Pull every line holding the word "requirements" from the data below and copy it.

------ SOURCE RECORDS ------

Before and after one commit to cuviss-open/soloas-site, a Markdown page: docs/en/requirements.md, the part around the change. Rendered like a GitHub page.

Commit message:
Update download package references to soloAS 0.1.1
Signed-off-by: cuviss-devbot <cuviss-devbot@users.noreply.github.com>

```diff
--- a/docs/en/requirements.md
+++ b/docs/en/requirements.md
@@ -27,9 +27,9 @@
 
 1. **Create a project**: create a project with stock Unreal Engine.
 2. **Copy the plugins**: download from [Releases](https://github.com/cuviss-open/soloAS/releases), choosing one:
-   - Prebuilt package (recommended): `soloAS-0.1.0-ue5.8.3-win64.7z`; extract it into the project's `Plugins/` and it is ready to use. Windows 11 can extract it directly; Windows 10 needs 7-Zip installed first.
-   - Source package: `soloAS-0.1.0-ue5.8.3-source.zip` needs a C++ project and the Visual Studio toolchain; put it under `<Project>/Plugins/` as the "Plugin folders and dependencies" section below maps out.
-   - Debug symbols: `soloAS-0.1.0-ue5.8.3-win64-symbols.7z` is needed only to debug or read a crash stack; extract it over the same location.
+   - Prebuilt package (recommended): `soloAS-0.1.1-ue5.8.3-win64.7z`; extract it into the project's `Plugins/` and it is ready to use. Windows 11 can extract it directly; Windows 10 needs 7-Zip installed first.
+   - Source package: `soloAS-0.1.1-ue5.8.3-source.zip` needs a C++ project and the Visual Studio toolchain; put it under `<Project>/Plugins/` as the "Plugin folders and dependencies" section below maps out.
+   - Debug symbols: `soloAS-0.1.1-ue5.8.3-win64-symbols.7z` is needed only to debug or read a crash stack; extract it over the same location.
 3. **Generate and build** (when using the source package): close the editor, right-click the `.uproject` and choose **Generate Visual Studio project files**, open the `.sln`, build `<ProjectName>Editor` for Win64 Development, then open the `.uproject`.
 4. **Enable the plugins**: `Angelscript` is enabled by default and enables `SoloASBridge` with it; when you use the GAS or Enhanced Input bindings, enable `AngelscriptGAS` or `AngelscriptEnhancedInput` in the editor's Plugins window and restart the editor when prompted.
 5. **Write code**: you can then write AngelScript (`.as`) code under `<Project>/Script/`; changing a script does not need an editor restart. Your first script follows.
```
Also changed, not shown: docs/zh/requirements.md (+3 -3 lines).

------

= RESPONSE BELOW =
Before and after one commit to cuviss-open/soloas-site, a Markdown page: docs/en/requirements.md, the part around the change. Rendered like a GitHub page.
--- a/docs/en/requirements.md
+++ b/docs/en/requirements.md
Also changed, not shown: docs/zh/requirements.md (+3 -3 lines).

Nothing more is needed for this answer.